Monaghan’s production is similarly fragmented in its diverse presentation, but unfortunately tends towards sensationalism. The audience are treated to screaming, cackling, crying, frotteurism, actors writhing on the floor and all manner of clichés about the mentally ill.
It’s pretty ironic if you contrast it with the promo quote: ‘At 4.48, when sanity visits…I am in my right mind.’ The production is clearly non-realistic, but as an expressionistic approach it fails to capture the fact that the experience of mental illness includes the belief in one’s sanity; it portrays society’s perception of a mad individual’s mind rather than the individual’s actual experience.

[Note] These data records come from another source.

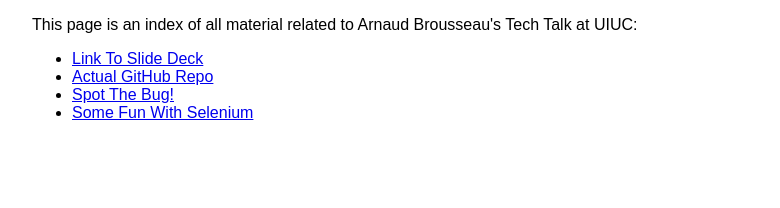
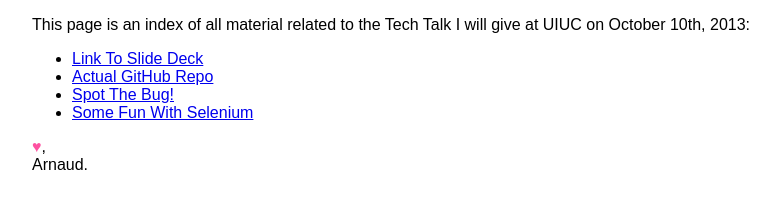
Before and after one commit to ArnaudBrousseau/uiuc_tech_talk, a plain HTML site: page index.html in a window 1280 px wide. Shown: the whole page, without its empty margins (224-1004 px from the left). Drawn offline with Linux system fonts and the light colour scheme.

Commit message:
Modifies the main index page slightly.

```diff
--- a/index.html
+++ b/index.html
@@ -13,15 +13,18 @@
                 font-family: sans-serif;
                 font-size: 16px;
             }
+            .love { color: #fe51a1; /* Hot pink you guys! */ }
         </style>
         <p>
-            This page is an index of all material related to Arnaud Brousseau's Tech Talk at UIUC:
+            This page is an index of all material related to the Tech Talk I will give at UIUC on October 10th, 2013:
             <ul>
                 <li><a href="#coming_soon_<3">Link To Slide Deck</a></li>
                 <li><a href="https://github.com/ArnaudBrousseau/uiuc_tech_talk">Actual GitHub Repo</a></li>
                 <li><a href="debug">Spot The Bug!</a></li>
                 <li><a href="https://github.com/ArnaudBrousseau/uiuc_tech_talk/tree/master/selenium">Some Fun With Selenium</a></li>
             </ul>
+            <span class="love">♥</span>, <br>
+            Arnaud.
         </p>
     </body>
 </html>
```
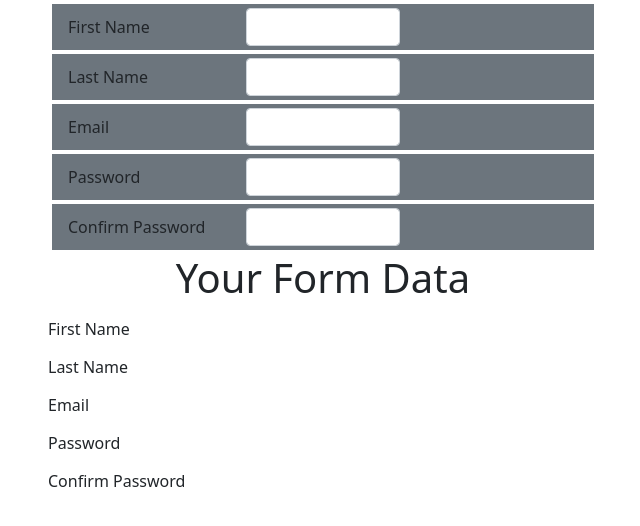
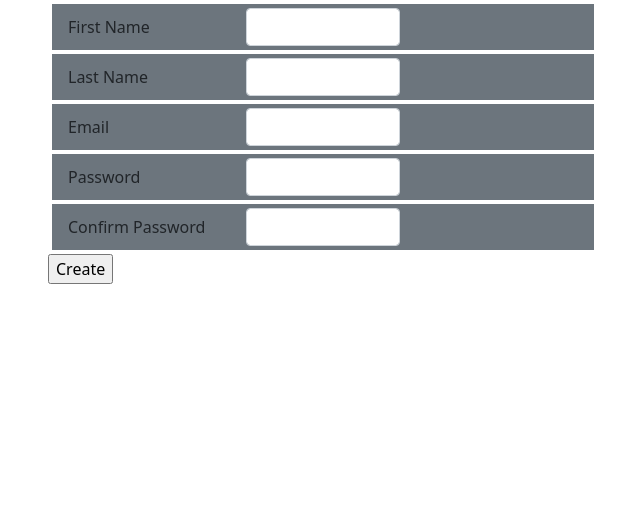
Before and after one commit to itswcl/MERN_js_hookform, a React (Create React App) app: page / in a window 1280 px wide. Shown: the top 526 px of the page, without its empty margins (317-957 px from the left). Built offline with nearby package versions, Linux system fonts and the light colour scheme.

Commit message:
update validation need to update for submit

```diff
--- a/src/components/UserForm.js
+++ b/src/components/UserForm.js
@@ -2,80 +2,148 @@ import React, { useState } from 'react'
 
 const UserForm = (props) => {
     const [firstName, setFirstName] = useState("")
+    const [firstNameError, setFNerror] = useState("")
+
     const [lastName, setLastName] = useState("")
+    const [lastNameError, setLNerror] = useState("")
+
     const [email, setEmail] = useState("")
+    const [emailError, setEmailerror] = useState("")
+
     const [password, setPassword] = useState("")
+    const [passwordError, setPWerror] = useState("")
+
     const [confirmedPassword, setConfirmedPassword] = useState("")
+    const [conPasswordError, setConPWerror] = useState("")
 
-    // const displayForm = (e) => {
-    //     e.preventDefault();
-    //     const newUser = {firstName, lastName, email, password, confirmedPassword};
-    // }
+    const createUser = (e) => {
+        handleSubmit(e)
+
+        e.preventDefault();
+        if (firstNameError || lastNameError || emailError || passwordError || conPasswordError) {
+            console.log("error")
+        } else {
+            const newUser = { firstName, lastName, email, password, confirmedPassword };
+            console.log(`Welcome ${newUser.lastName}`)
+        }
+    }
+
+    const handleSubmit = (e) => {
+        const list = e.target;
+        list.filter((ele) => {
+            return ele.value !== "";
+        })
+    }
+
+    const handleName = (e) => {
+        if (e.target.id === "firstname") {
+            setFirstName(e.target.value);
+            if (e.target.value.length < 2) {
+                setFNerror("First name must be at least 2 characters")
+            } else {
+                setFNerror("");
+            }
+        } else if (e.target.id === "lastname") {
+            setLastName(e.target.value);
+            if (e.target.value.length < 2) {
+                setLNerror("Last name must be at least 2 characters")
+            } else {
+                setLNerror("");
+            }
+        }
+    }
+
+    const handleEmail = (e) => {
+        setEmail(e.target.value);
+        if (e.target.value.length < 5) {
+            setEmailerror("Email must be at least 5 characters")
+        } else {
+            setEmailerror("");
+        }
+    }
+
+    const handlePassword = (e) => {
+        setPassword(e.target.value);
+        if (e.target.value.length < 8) {
+            setPWerror("Password must be at least 8 characters")
+        } else {
+            setPWerror("");
+        }
+    }
+
+    const handleConPassword = (e) => {
+        setConfirmedPassword(e.target.value);
+        if (e.target.value.length < 8) {
+            setConPWerror("Confirm Password must be at least 8 characters")
+        } else if (e.target.value !== password) {
+            setConPWerror("Confirm Password must be same as Password")
+        } else {
+            setConPWerror("");
+        }
+    }
 
     return (
         <>
-            <form className='mx-auto' style={{width: "550px"}}>
+            <form onSubmit={createUser} className='mx-auto' style={{ width: "550px" }}>
                 <div className='form-group row bg-secondary p-1 m-1'>
                     <label className='col-sm-4 col-form-label'>First Name</label>
                     <div className='col-sm-4'>
-                        <input type="text" onInput={(e) => setFirstName(e.target.value)} value={firstName} className='form-control' />
+                        <input type="text" id="firstname" onChange={handleName} value={firstName} className='form-control' />
                     </div>
+                    {
+                        firstNameError
+                            ? <p style={{ color: 'yellow' }}>{firstNameError}</p>
+                            : ''
+                    }
                 </div>
                 <div className='form-group row bg-secondary p-1 m-1'>
                     <label className='col-sm-4 col-form-label'>Last Name</label>
                     <div className='col-sm-4'>
-                        <input type="text" onInput={(e) => setLastName(e.target.value)} value={lastName} className='form-control' />
+                        <input type="text" id="lastname" onChange={handleName} value={lastName} className='form-control' />
                     </div>
+                    {
+                        lastNameError
+                            ? <p style={{ color: 'yellow' }}>{lastNameError}</p>
+                            : ''
+                    }
                 </div>
                 <div className='form-group row bg-secondary p-1 m-1'>
                     <label className='col-sm-4 col-form-label'>Email</label>
                     <div className='col-sm-4'>
 
-                        <input type="text" onInput={(e) => setEmail(e.target.value)} value={email} className='form-control' />
+                        <input type="text" onChange={handleEmail} value={email} className='form-control' />
                     </div>
+                    {
+                        emailError
+                            ? <p style={{ color: 'yellow' }}>{emailError}</p>
+                            : ''
+                    }
                 </div>
                 <div className='form-group row bg-secondary p-1 m-1'>
                     <label className='col-sm-4 col-form-label'>Password</label>
                     <div className='col-sm-4'>
 
-                        <input type="password" onInput={(e) => setPassword(e.target.value)} value={password} className='form-control' />
+                        <input type="password" onInput={handlePassword} value={password} className='form-control' />
                     </div>
+                    {
+                        passwordError
+                            ? <p style={{ color: 'yellow' }}>{passwordError}</p>
+                            : ''
+                    }
                 </div>
                 <div className='form-group row bg-secondary p-1 m-1'>
                     <label className='col-sm-4 col-form-label'>Confirm Password</label>
                     <div className='col-sm-4'>
 
-                        <input type="password" onInput={(e) => setConfirmedPassword(e.target.value)} value={confirmedPassword} className='form-control' />
+                        <input type="password" onInput={handleConPassword} value={confirmedPassword} className='form-control' />
                     </div>
+                    {
+                        conPasswordError
+                            ? <p style={{ color: 'yellow' }}>{conPasswordError}</p>
+                            : ''
+                    }
                 </div>
-            </form>
-            <h1 className='text-center'>Your Form Data</h1>
-            <form className='mx-auto' style={{width: "550px"}}>
-                <div className='form-group row'>
-
-                    <label className='col-sm-4 col-form-label'>First Name</label>
-                    {firstName}
-                </div>
-                <div className='form-group row'>
-                    <label className='col-sm-4 col-form-label'>Last Name</label>
-                    {lastName}
-
-                </div>
-                <div className='form-group row'>
-                    <label className='col-sm-4 col-form-label'>Email</label>
-                    {email}
-
-                </div>
-                <div className='form-group row'>
-                    <label className='col-sm-4 col-form-label'>Password</label>
-                    {password}
-
-                </div>
-                <div className='form-group row'>
-                    <label className='col-sm-4 col-form-label'>Confirm Password</label>
-                    {confirmedPassword}
-
-                </div>
+                <input type="submit" value="Create"></input>
             </form>
         </>
     )
```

See, you don’t usually get screaming and writhing at 4.48 a.m. At 4.48, the kebab vans have gone, it’s dark and you’re left alone with a broken heater, a half-done essay and the piercing apprehension of absolute futility. This sense of the dark night of the soul, and the play’s lyricism, is lost amid the sensationalism.

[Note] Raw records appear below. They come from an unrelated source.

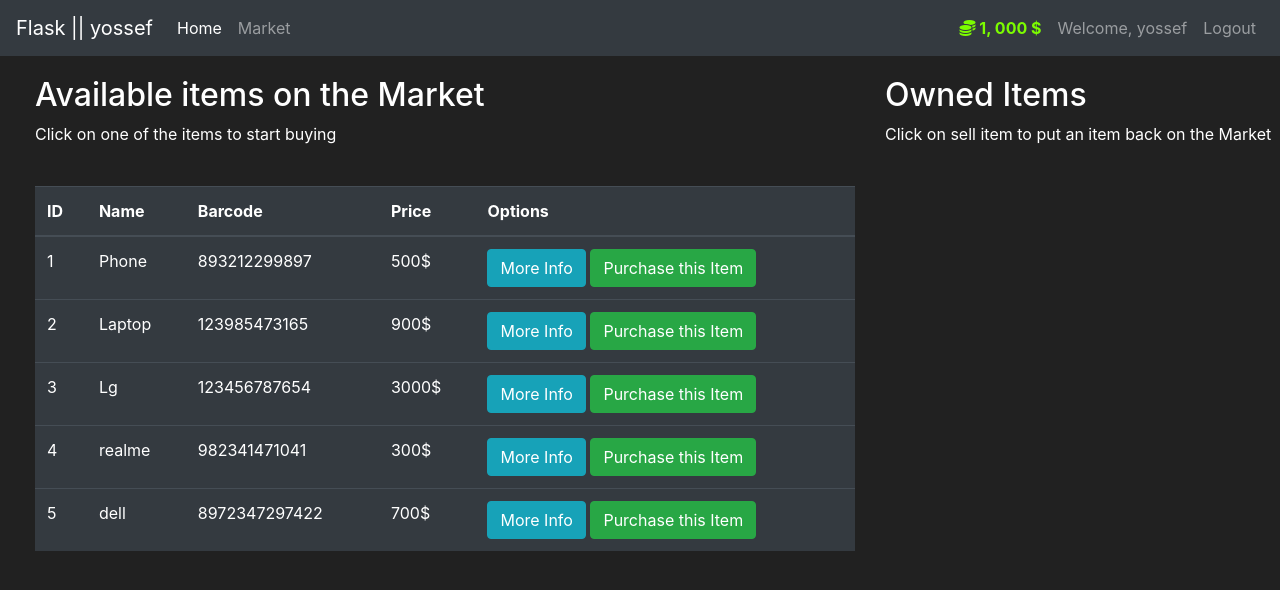
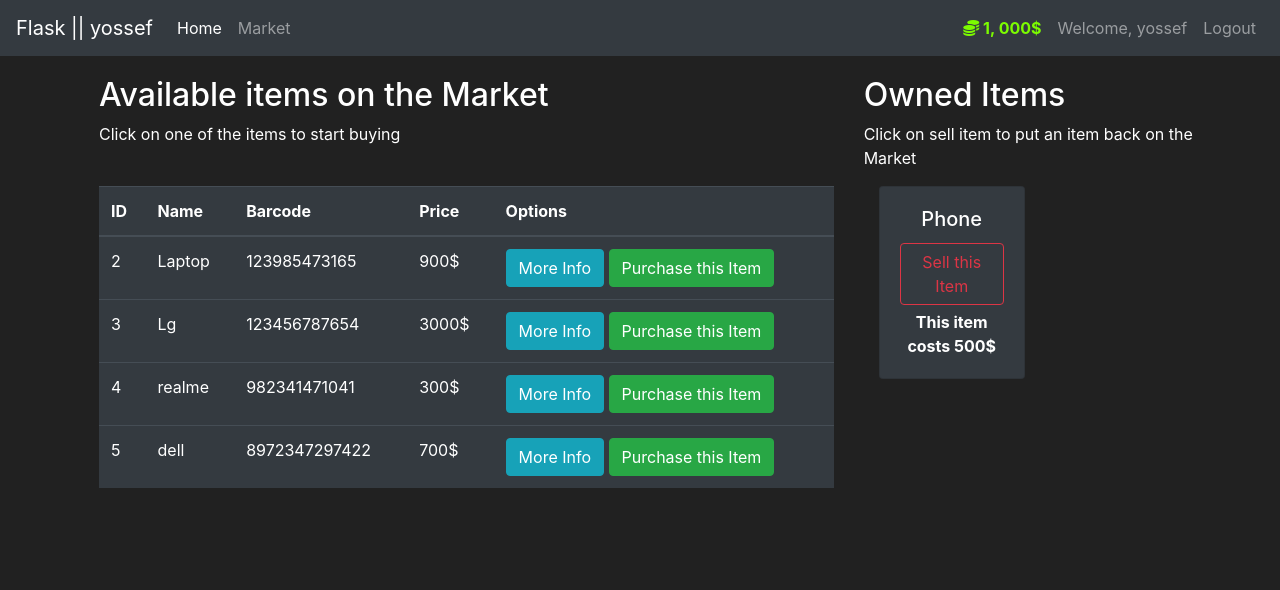
Before and after one commit to yossefsabry/flask_market, a Flask app: page /market in a window 1280 px wide. Shown: the top 590 px of the page. Run offline with Flask 3, Linux system fonts and the light colour scheme; a user stored in the database is signed in; some libraries are stand-ins or nearby versions.

Commit message:
finsh: finsh purchese items and sell items

```diff
--- a/market/models.py
+++ b/market/models.py
@@ -24,7 +24,7 @@
     @property
     def budget_prettier(self):
         if len(str(self.budget)) >= 4:
-            return f'{str(self.budget)[:-3]}, {str(self.budget)[-3:]} $'
+            return f'{str(self.budget)[:-3]}, {str(self.budget)[-3:]}'
         else:
             return f'{self.budget}'
     # start attrabiutes for the password and the bycribt password
@@ -44,6 +44,15 @@
         #? to check for the password after bycript in the login page and comppare with the database..
         """
         return bycript.check_password_hash(self.password_hash, attempted_password)
+
+    # check if the price that user have is more than the price for the object
+    def can_purchese_item(self, object_item):
+        return self.budget >= object_item.price
+
+    # sell item for user
+    def can_sell(self, item_obj):
+        return item_obj in self.items
+
 # create class inhertance the features from db.moduel
 # and create the column for the table
 
@@ -67,6 +76,18 @@
         #* to control to show the item in the database from termianl by name only
         """
         return f'Item {self.name}' # to show the the query by name
+
+    # buy item get the item the owenrship for the user that purchese and change the user budget and commit the changes in the db
+    def buy(self, user):
+        self.owner = user.id
+        user.budget -= self.price
+        db.session.commit()
+
+    # for sell item
+    def sell(self, user):
+        self.owner = None
+        user.budget += self.price
+        db.session.commit()
 
 
 
--- a/market/routes.py
+++ b/market/routes.py
@@ -2,7 +2,7 @@
 from market import app
 from flask import render_template, redirect, url_for, request, flash, get_flashed_messages
 from market.models import Item
-from market.forms import RegisterFrom, login_from, PurchesesItemForm
+from market.forms import RegisterFrom, login_from, PurchesesItemForm, SellesItemForm
 from market import db
 from market.models import User
 from flask_login import login_user, current_user, logout_user, login_required
@@ -23,12 +23,37 @@
     return: the market page for the product for the account
     """
     purchese_item = PurchesesItemForm() # form for the sumbit button purchese
+    selling_form = SellesItemForm() # for sumbit sell
+
     if purchese_item.validate_on_submit():
-        # if request.method == "POST"
-        print(request.form.get('purchese_item'))
+        if request.method == "POST":
+            purchese_item_click = request.form.get('purchese_item')
+            p_item_object = Item.query.filter_by(name=purchese_item_click).first()
+            # print(request.form.get('purchese_item')) #? explain ...
 
-    items = Item.query.all() # get all the item from the database
-    return render_template("market.html" , items=items, purchese_item=purchese_item)
+            if p_item_object:
+                if current_user.can_purchese_item(p_item_object):
+                    p_item_object.buy(current_user)
+                    flash(f"Congratulations! You purchased {p_item_object.name} for {p_item_object.price}$", category="success")
+                else:
+                    flash(f"Unfortunately, you don't have enough money to purchase {p_item_object.name}!", category='danger')
+
+            # start selling  item for user ....
+            sold_item = request.form.get('sold_item')
+            s_item_object = Item.query.filter_by(name=sold_item).first()
+            if s_item_object:
+                if current_user.can_sell(s_item_object):
+                    s_item_object.sell(current_user)
+                    flash(f"Congratulations! You sold {s_item_object.name} back to market!", category='success')
+                else:
+                    flash(f"Something went wrong with selling {s_item_object.name}", category='danger')
+
+            return redirect(url_for('market_page'))
+
+    if request.method == "GET":
+        items = Item.query.filter_by(owner=None) # get all the item from the database that dont have a ownership(not buy)
+        owned_items = Item.query.filter_by(owner=current_user.id) # get all the item from the database that dont have a ownership(not buy)
+        return render_template("market.html" , items=items, purchese_item=purchese_item, owned_items=owned_items, selling_form=selling_form)
 
 @app.route('/register', methods=['GET', 'POST']) # make the route methods accapt the post and get in the server
 def register_page():
--- a/market/templates/base.html
+++ b/market/templates/base.html
@@ -16,6 +16,7 @@
     <style>
         .custom-wrapper {
             overflow: hidden;
+            padding-inline: 4rem;
         }
     </style>
 </head>
@@ -41,7 +42,7 @@
                 <li class="nav-item">
                     <a class="nav-link" style="color: lawngreen; font-weight: bold;">
                         <i class="fas fa-coins"></i>
-                        <span>{{ current_user.budget_prettier }}</span>
+                        <span>{{ current_user.budget_prettier }}$</span>
                     </a>
                 </li>
                 <li class="nav-item">
--- a/market/templates/includes/items_modals.html
+++ b/market/templates/includes/items_modals.html
@@ -45,7 +45,7 @@
                 </button>
             </div>
             <div class="modal-body">
-                <form action="POST">
+                <form method="POST">
                     {{ purchese_item.hidden_tag() }}
                     <h3 style="text-align: center;">
                         Are you sure you want to buy {{ item.name }} for {{ item.price }}$ ?
--- /dev/null
+++ b/market/templates/includes/owned_items_modals.html
@@ -0,0 +1,42 @@
+<style>
+    .modal-content {
+        background-color: #212121
+    }
+</style>
+
+<!-- Selling Confirm -->
+<div class="modal fade" id="Modal-SellingConfirm-{{ owned_item.id }}" tabindex="-1" aria-labelledby="exampleModalLabel"
+    aria-hidden="true">
+    <div class="modal-dialog">
+        <div class="modal-content">
+            <div class="modal-header">
+                <h5 class="modal-title" id="ModalLabel">
+                    <!-- -->
+                    {{ owned_item.name }}
+                </h5>
+                <button type="button" class="close" data-dismiss="modal" aria-label="Close">
+                    <span aria-hidden="true">&times;</span>
+                </button>
+            </div>
+            <div class="modal-body">
+                <form method="POST">
+                    {{ selling_form.hidden_tag() }}
+                    <h4 class="text-center">
+                        Are you sure you want to sell {{ owned_item.name }} for {{ owned_item.price }}$ ?
+                    </h4>
+                    <br>
+                    <h6 class="text-center">
+                        By clicking Sell, you will put this item back on market
+                    </h6>
+                    <br>
+                    <input id="sold_item" name="sold_item" type="hidden" value="{{owned_item.name}}">
+                    {{ selling_form.submit(class="btn btn-outline-danger btn-block") }}
+                </form>
+            </div>
+            <div class="modal-footer">
+                <button type="button" class="btn btn-secondary" data-dismiss="modal">Close
+                </button>
+            </div>
+        </div>
+    </div>
+</div>
--- a/market/templates/market.html
+++ b/market/templates/market.html
@@ -43,6 +43,23 @@
     <div class="col-4">
         <h2>Owned Items</h2>
         <p>Click on sell item to put an item back on the Market</p>
+        {% for owned_item in owned_items %}
+        {% include 'includes/owned_items_modals.html' %}
+        <div class="col-md-6">
+            <div style="margin-bottom: 5px" class="card text-center bg-dark">
+                <div class="card-body">
+                    <h5 class="card-title">{{ owned_item.name }}</h5>
+                    <button type="button" class="btn btn-outline-danger" style="margin-bottom: 5px" data-toggle="modal"
+                        data-target="#Modal-SellingConfirm-{{ owned_item.id }}">
+                        Sell this Item
+                    </button>
+                    <p class="card-text"><strong>
+                            This item costs {{ owned_item.price }}$
+                        </strong></p>
+                </div>
+            </div>
+        </div>
+        {% endfor %}
         <br>
     </div>
 </div>
```
Also changed, not shown: instance/market.db, 1 other file.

Of course there are arguments for a sensational approach, but then the objection becomes that Monaghan didn’t go far enough. The tropes of torment trotted out barely approached the kind of cannibalistic violence, say, of the theatre of cruelty.
Still, there were plenty of good elements, suggesting that the problem was mainly the overambitious choice of play. Although Monaghan cut out some dark humour in favour of strained Christ symbolism, what’s left is played in an interestingly offbeat way. The inclusion of accomplished musical and vocal accompaniment is genius, and should have been explored more. And beneath their histrionics, the four actors are obviously talented with good vocals and stage presence. Amelia Peterson in particular strangely emanates a sort of gaunt mystery which I felt related more to the text.
All of which makes it a shame to give three stars, because had Monaghan and his crew turned their attention to something more conventional, it would have been very, very good. As it is, it’s watchable for a few innovations and the fact that, after all, it’s still a Kane.